Texas has blacklisted an American company for, as the state sees it, opposing Israel. Using the power of its purse, Texas is sanctioning Airbnb for purportedly ceding to pressure from activists with the boycott, divest and sanction movement that targets Israel for its treatment of Palestinians.
The short-term rental giant announced in November that it would ban the listing of rentals in settlements, which most of the international community view as illegal, in Israel-occupied West Bank.
The move prompted fiery backlash from allies of Israel, including Texas Republicans, who claimed that the company was giving in to radical activists. Texas Senator Ted Cruz said at the time that Airbnb had “contributed to the rising tide of anti-Semitism that we’ve seen happening all over the world. They caved to pressure from the anti-Israel boycott movement, which promotes falsehoods in its campaigns against the world’s only Jewish state.”
On Friday, Texas Comptroller Glenn Hegar officially added the Silicon Valley darling to its blacklist of alleged foes of Israel, which is the state’s fourth-largest trading partner. The list includes three other companies — two based in Norway and one in the United Kingdom.
In 2017, Texas lawmakers overwhelmingly passed legislation that prohibited the state from contracting with companies or individuals that have or will “boycott Israel,” alluding to the boycott, divest and sanction (BDS) movement.
The Airbnb ban comes a few months after the anti-BDS law prompted free speech lawsuits against the state. A speech pathologist lost her job with the Pflugerville Independent School District when she refused to sign a contract affirming that she would not boycott Israel. She filed a lawsuit against the district and the state. Soon thereafter, the ACLU filed a lawsuit on behalf of four Texans who are arguing that the law violates their First Amendment rights.
Representative Phil King, a Weatherford Republican who authored the bill, has introduced new legislation that narrows the scope of the law, which currently stipulates that school districts, counties, cities and any other local entities may not enter into contracts or investments with companies that are on the state blacklist.
King has said the new bill, which he laid out in committee last week, is meant to clarify that the 2017 law is supposed to target companies that boycott Israel, not individuals. Rather than preventing a city employee from using government funds to stay in an Airbnb, for instance, the new version would apply only to institutional-level transactions greater than $100,000.
“We want to prevent major transactions with tax dollars if the outcome is to hurt Israel,” King said, adding that he anticipates the updated version to easily pass the Legislature this session.
To King, the Airbnb blacklist is an example of the law working precisely as he intended. “If Airbnb wants to go and boycott Israel, that’s your right as a company. If you want to discriminate against Jewish companies, you can do that. But we’re not gonna help you do that using taxpayer dollars.”

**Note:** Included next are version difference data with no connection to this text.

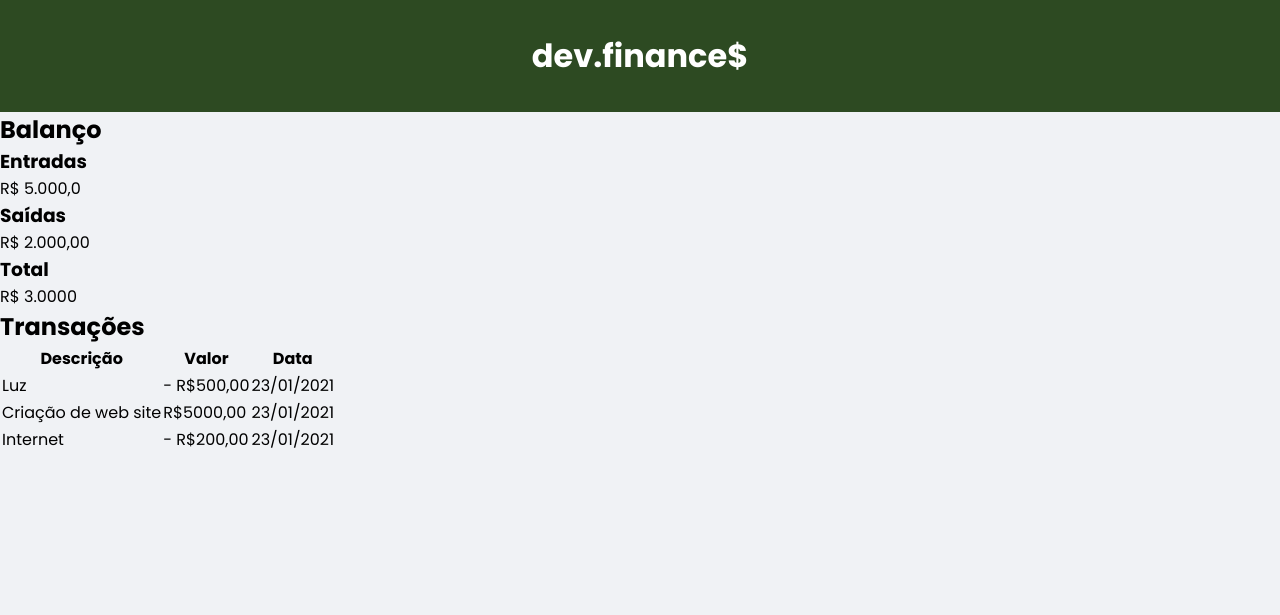
Repository: rafaelmgr12/maratona-dev01
Page: index.html
These files come from the project's save history. The page is drawn as it stood at one moment and after the next save; the edit follows.
The browser window is 1280 px wide. The pictures show the whole page.

Above is the page before, as saved 2021-04-26 20:16:07.

After the next save:
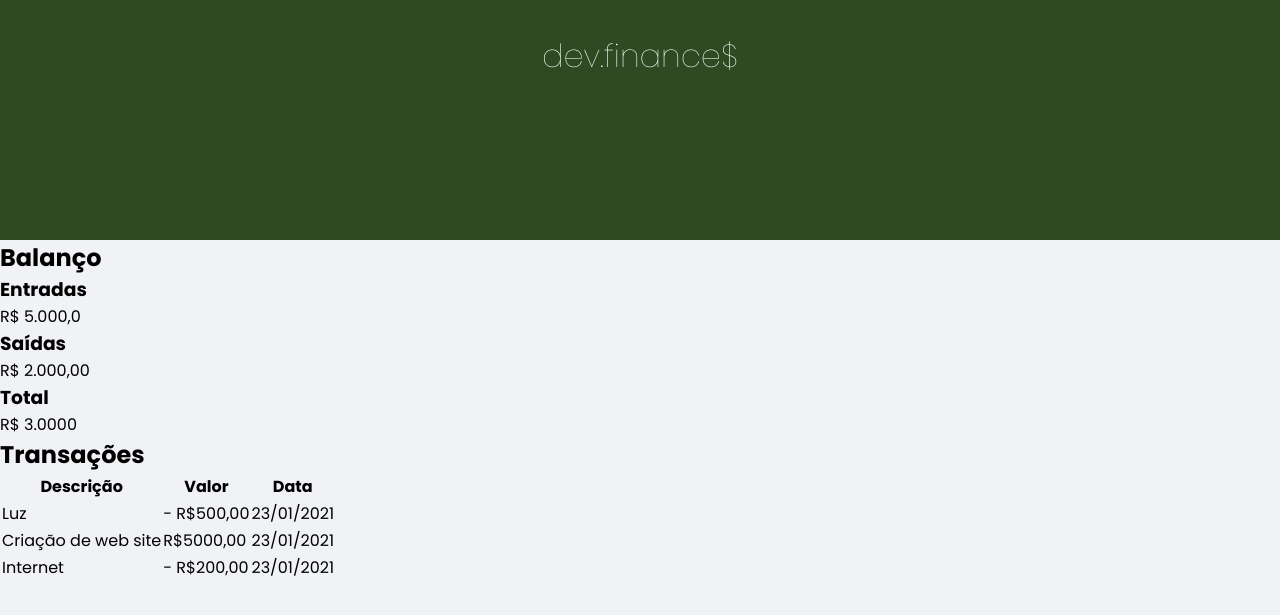
Saved 18 s later.
--- a/style.css
+++ b/style.css
@@ -11,13 +11,15 @@ body{
 /* Header ======================================== */
 header{
     background: #2d4a22;
-    padding: 2rem 0;
+    padding: 2rem 0 10rem;
     text-align: center;
 
 }
 
 #logo {
     color : #fff;
+    font-weight : 100;
+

San Antonio evangelical pastor John Hagee and his influential pro-Israel group Christians United For Israel were a central proponent of Texas’ anti-BDS law and have led the charge against Airbnb. “The anti-Semitic BDS movement is trying to achieve through boycotts what terrorists and hostile nations have failed to achieve with bullets: the end of the modern state of Israel,” Hagee said in a statement applauding Texas’ Airbnb ban.
In reaction to the ascendant BDS movement, more than half of the country’s states, including liberal strongholds California and New York, have passed similar laws. But Texas is only the second state to ban business with Airbnb since the company’s November decision. Newly elected Florida Governor Ron DeSantis, a Trump conservative, called for a state boycott of Airbnb in January.
Under Texas law, Airbnb has 90 days to prove to the comptroller that it doesn’t boycott Israel. Airbnb denies that its West Bank policy is anti-Semitic. “We unequivocally reject and oppose the BDS movement and are disappointed by the decision [by Texas state officials],” the company said in a statement to the Observer.
A search of Texas vendor payments shows that the state has never paid money to the company, according to the Comptroller’s Office, and state employees generally do not book travel accommodations using Airbnb.
The move may have a substantial impact on Airbnb’s profit margins, particularly because the company is preparing to go public. “We needed to get out front and let [Airbnb] know that the $250 billion that pensions invest in Texas cannot be used to buy any Airbnb stock,” King said.
The Comptroller’s Office notified the state pension funds that they are required to divest from Airbnb. Employees Retirement System of Texas, the state’s second-largest pension fund, has an indirect investment of $460,000 in Airbnb through a multi-layered fund, according to ERS spokesperson Mary Jane Wardlow. “The statute says private market funds should be asked to consider the list and see if there is a way to avoid these investments, since investors don’t have discretion on private market funds with divestment. That process will be underway,” she said.
State pension funds make up a huge chunk of the money flowing into the investment market, and Airbnb could quickly find itself in trouble if the more than 25 states with anti-BDS laws follow suit and label it as a company non grata.
Correction: This post originally reported that the Employees Retirement System of Texas has an indirect investment of $495,000 in Airbnb. In fact, the ERS has an indirect investment of $460,000. The Observer regrets this error.